===== Extracted records

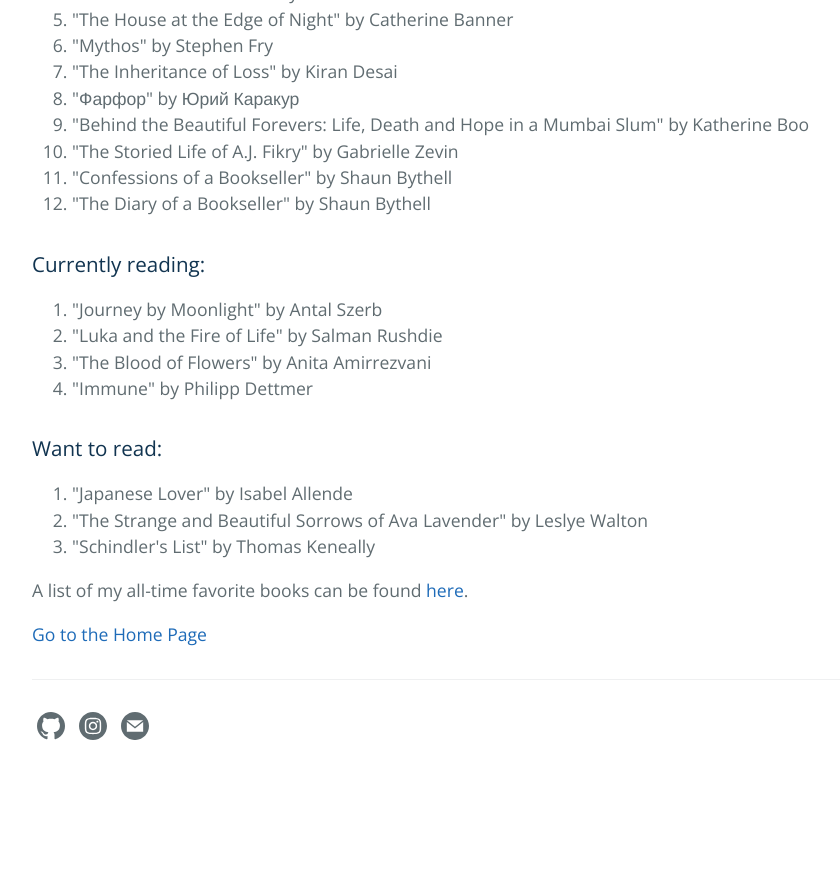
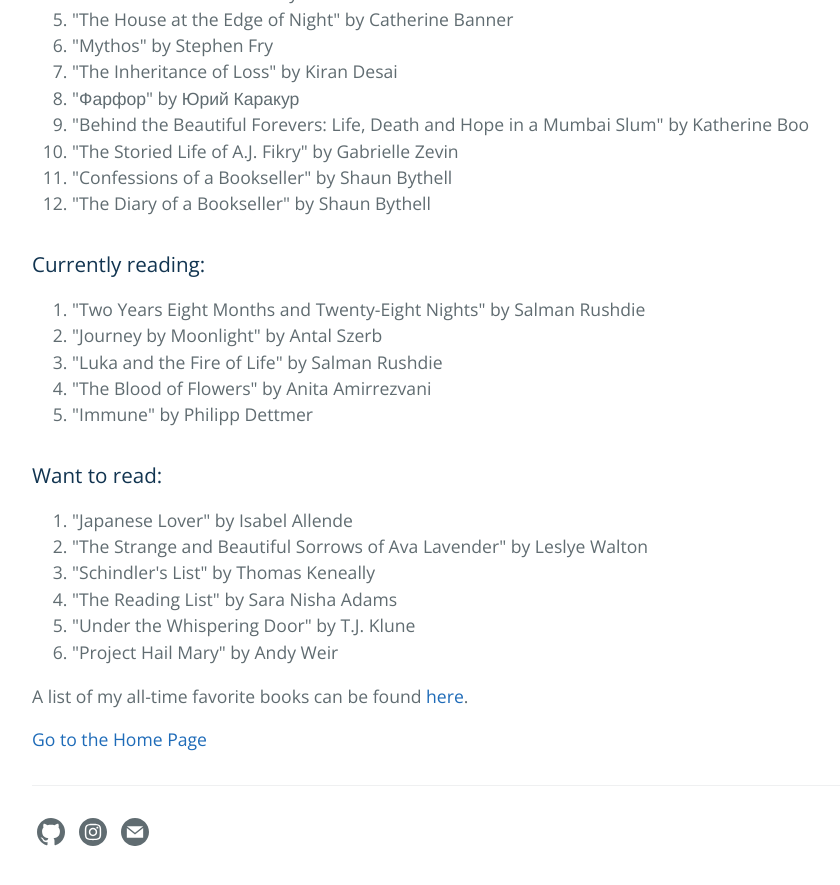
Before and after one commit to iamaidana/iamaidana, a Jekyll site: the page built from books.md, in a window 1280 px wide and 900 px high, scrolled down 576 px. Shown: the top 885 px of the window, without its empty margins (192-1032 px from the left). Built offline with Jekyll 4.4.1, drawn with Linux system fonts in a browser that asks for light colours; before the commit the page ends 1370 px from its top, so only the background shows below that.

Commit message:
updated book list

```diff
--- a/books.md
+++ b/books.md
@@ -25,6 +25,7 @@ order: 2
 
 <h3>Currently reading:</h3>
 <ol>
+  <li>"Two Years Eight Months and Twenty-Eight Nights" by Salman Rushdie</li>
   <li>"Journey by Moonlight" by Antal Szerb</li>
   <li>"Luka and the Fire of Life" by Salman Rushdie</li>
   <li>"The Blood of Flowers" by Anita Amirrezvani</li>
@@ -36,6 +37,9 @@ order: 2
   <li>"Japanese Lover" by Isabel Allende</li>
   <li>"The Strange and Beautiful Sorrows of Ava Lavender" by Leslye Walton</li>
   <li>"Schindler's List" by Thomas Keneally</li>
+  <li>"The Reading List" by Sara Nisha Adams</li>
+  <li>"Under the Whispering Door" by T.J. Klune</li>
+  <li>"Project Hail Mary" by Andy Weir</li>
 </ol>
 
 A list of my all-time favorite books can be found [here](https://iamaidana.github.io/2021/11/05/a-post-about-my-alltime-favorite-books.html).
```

==========
===== Extracted records

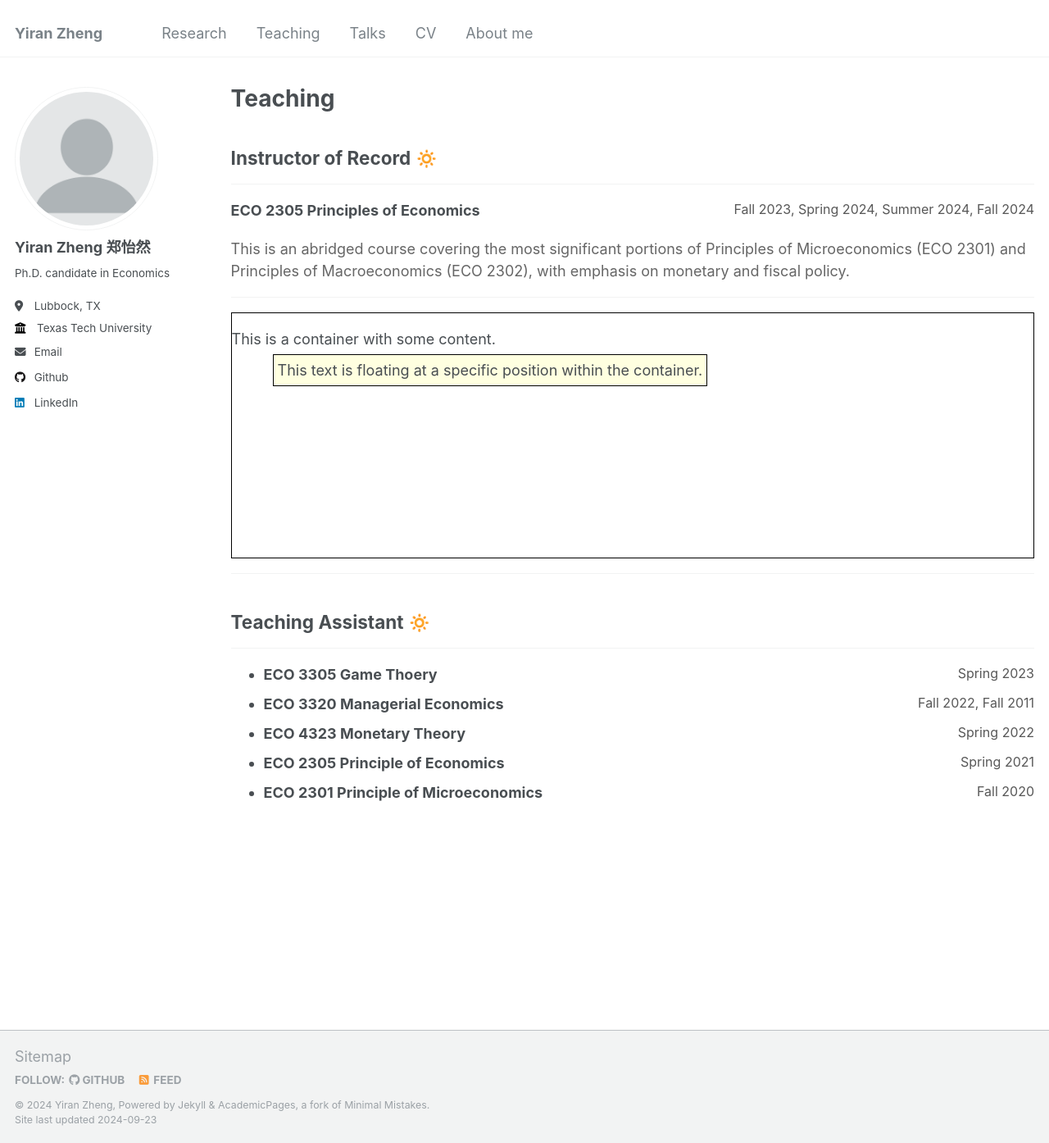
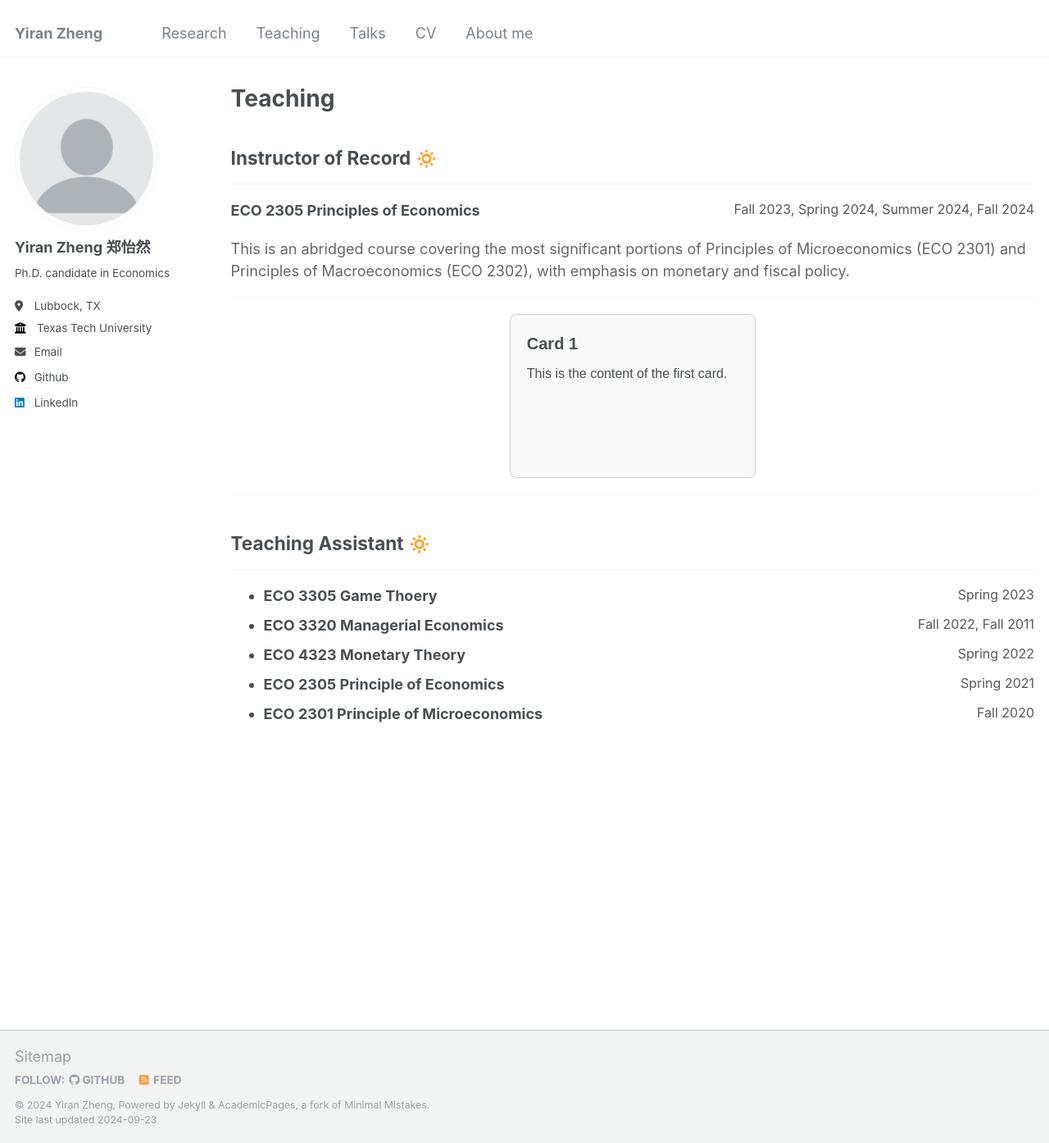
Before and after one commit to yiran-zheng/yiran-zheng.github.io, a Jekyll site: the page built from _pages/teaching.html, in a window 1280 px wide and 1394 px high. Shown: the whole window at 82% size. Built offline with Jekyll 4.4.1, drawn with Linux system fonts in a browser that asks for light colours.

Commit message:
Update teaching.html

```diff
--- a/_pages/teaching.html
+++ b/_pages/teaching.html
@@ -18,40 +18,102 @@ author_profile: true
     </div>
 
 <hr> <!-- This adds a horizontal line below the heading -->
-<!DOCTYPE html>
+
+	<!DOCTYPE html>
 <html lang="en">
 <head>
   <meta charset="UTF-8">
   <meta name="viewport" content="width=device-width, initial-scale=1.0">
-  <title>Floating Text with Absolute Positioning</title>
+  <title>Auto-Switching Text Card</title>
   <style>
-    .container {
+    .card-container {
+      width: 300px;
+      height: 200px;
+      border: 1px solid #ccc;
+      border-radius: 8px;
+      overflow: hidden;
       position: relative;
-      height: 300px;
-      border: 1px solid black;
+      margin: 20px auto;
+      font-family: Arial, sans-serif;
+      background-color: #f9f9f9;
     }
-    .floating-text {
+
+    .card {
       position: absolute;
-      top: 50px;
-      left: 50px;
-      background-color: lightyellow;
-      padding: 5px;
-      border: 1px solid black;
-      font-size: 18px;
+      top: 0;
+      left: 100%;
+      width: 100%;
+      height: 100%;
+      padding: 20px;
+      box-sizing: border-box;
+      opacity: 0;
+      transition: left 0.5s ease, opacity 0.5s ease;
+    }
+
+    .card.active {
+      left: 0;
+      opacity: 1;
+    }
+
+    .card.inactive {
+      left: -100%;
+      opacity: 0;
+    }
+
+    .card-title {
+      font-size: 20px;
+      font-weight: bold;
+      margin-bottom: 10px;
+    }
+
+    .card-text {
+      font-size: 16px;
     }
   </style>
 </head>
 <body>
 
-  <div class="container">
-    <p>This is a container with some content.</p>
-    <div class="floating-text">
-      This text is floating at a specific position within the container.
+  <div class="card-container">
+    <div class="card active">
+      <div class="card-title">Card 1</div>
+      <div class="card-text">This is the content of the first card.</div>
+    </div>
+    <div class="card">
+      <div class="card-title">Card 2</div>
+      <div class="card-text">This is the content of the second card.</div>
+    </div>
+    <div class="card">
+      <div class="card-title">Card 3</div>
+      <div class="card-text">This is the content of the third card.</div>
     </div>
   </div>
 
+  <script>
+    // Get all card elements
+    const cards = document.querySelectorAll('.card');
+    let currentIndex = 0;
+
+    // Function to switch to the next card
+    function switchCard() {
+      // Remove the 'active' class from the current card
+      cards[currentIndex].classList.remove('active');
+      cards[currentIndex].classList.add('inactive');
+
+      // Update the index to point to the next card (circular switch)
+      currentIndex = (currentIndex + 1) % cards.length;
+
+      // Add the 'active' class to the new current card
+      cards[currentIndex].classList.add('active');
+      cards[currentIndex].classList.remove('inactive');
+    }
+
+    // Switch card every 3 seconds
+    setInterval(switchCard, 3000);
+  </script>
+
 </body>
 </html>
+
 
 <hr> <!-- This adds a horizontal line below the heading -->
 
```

==========
===== Extracted records

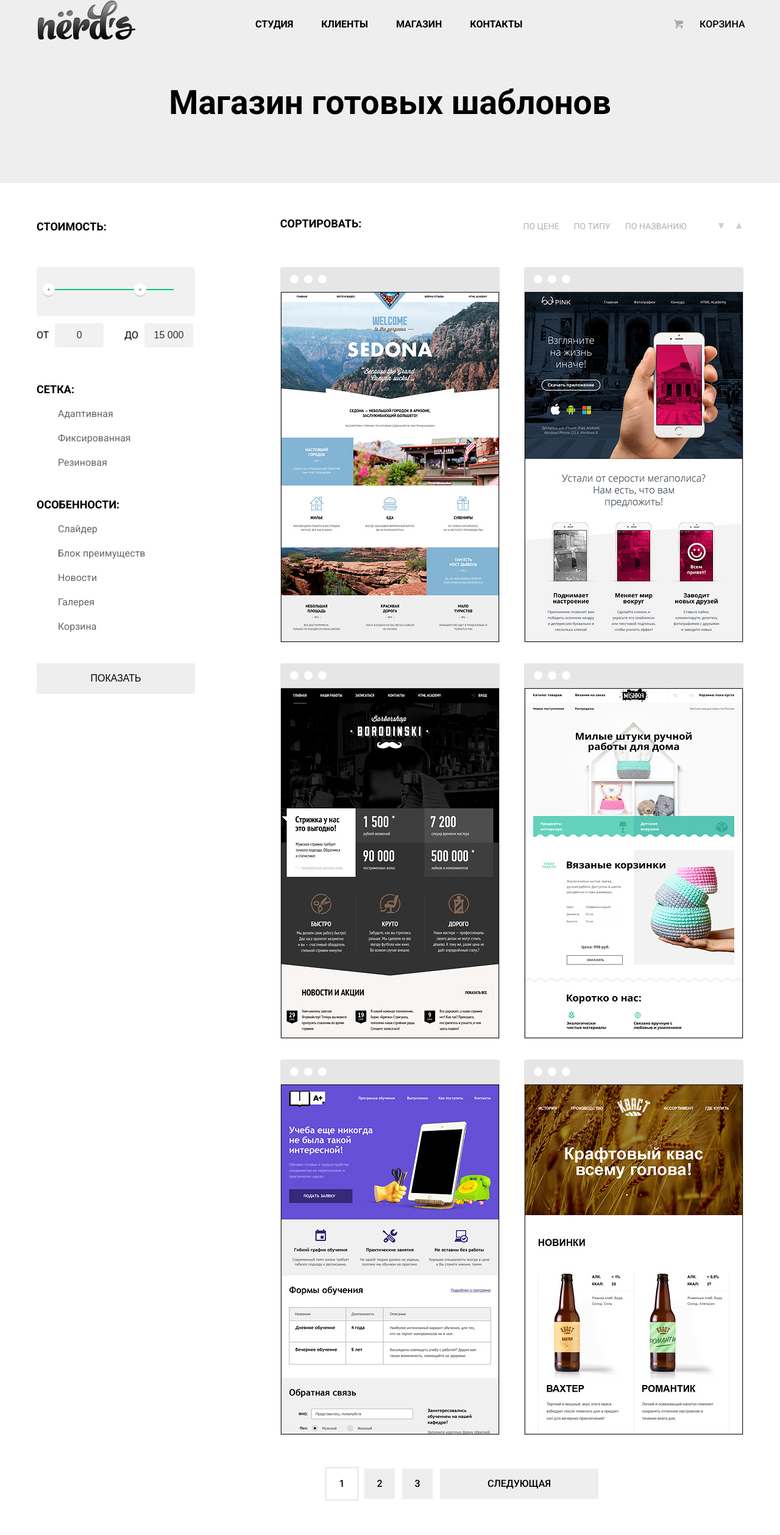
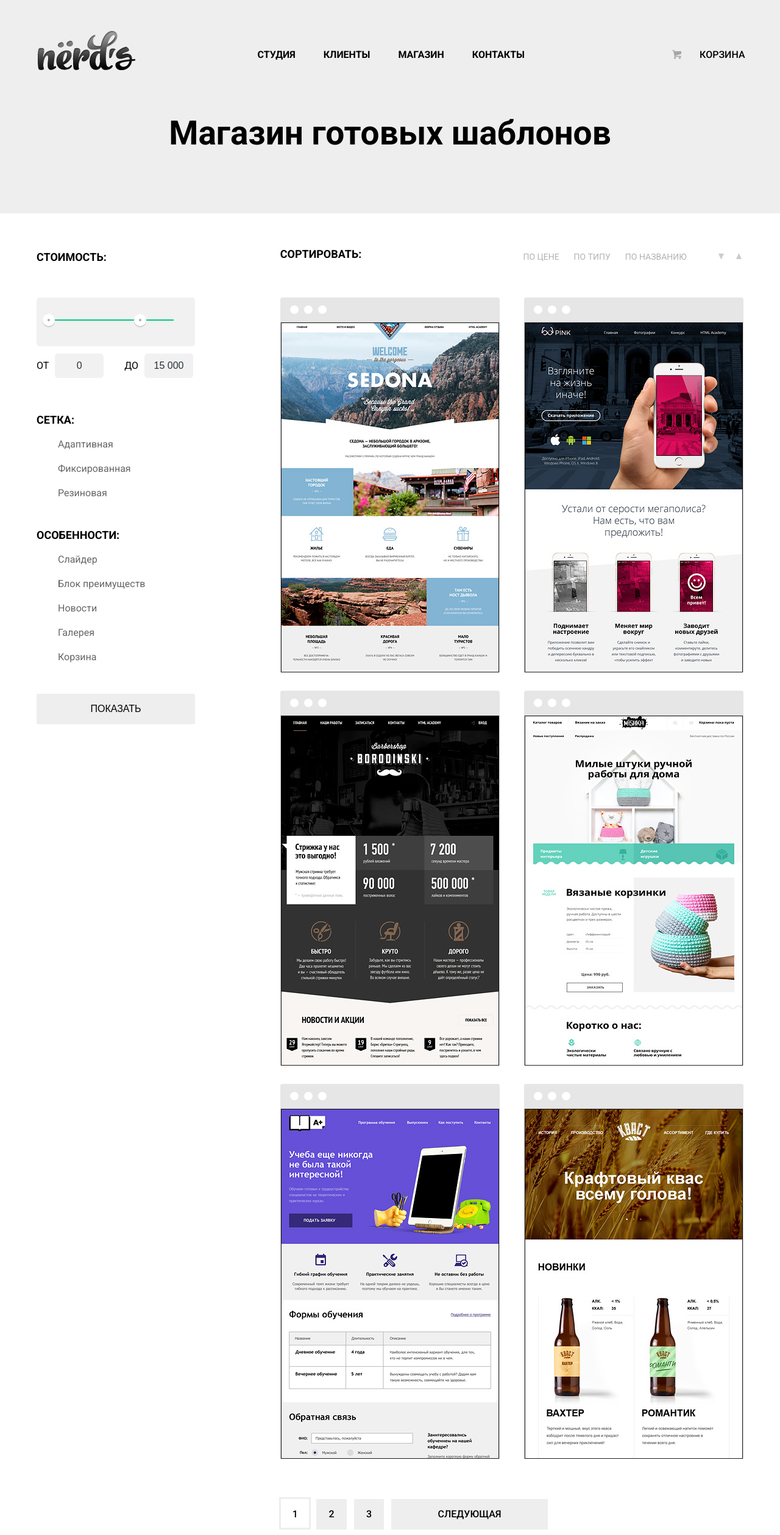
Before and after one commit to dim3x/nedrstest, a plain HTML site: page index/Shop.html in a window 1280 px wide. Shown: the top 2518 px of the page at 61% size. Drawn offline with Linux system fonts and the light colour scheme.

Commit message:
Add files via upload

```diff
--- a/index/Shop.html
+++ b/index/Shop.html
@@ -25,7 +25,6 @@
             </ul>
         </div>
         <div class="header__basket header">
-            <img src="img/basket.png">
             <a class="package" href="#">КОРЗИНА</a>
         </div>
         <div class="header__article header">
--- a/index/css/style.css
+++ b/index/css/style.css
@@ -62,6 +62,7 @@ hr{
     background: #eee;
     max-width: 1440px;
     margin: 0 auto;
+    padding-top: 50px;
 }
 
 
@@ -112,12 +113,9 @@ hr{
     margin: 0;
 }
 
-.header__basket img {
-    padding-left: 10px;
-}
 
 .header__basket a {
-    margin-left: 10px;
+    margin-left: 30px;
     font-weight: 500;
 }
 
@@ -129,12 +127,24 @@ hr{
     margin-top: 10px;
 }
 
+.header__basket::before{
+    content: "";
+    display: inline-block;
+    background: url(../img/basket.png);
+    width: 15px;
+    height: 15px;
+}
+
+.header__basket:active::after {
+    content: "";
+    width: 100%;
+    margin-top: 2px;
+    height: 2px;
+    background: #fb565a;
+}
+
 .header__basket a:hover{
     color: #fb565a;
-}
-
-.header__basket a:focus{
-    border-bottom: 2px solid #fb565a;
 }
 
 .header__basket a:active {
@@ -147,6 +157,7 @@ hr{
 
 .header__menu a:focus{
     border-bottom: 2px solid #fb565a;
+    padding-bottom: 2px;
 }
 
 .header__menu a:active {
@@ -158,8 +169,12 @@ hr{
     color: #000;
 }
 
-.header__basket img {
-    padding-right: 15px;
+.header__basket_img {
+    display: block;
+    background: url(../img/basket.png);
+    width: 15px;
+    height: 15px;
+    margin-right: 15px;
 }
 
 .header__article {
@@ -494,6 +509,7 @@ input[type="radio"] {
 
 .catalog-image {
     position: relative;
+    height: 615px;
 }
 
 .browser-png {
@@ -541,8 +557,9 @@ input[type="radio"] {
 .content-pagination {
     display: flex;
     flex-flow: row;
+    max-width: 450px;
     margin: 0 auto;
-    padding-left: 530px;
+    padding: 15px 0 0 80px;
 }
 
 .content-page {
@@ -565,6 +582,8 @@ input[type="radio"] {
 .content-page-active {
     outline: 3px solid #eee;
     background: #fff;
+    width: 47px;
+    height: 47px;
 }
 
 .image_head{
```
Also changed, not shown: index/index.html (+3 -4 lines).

==========

=== Assigned task ===
Every line in the data that holds the string "border" should be returned.

=== Task result ===
+      border: 1px solid #ccc;
+      border-radius: 8px;
-      border: 1px solid black;
-      border: 1px solid black;
+      box-sizing: border-box;
-    border-bottom: 2px solid #fb565a;
     border-bottom: 2px solid #fb565a;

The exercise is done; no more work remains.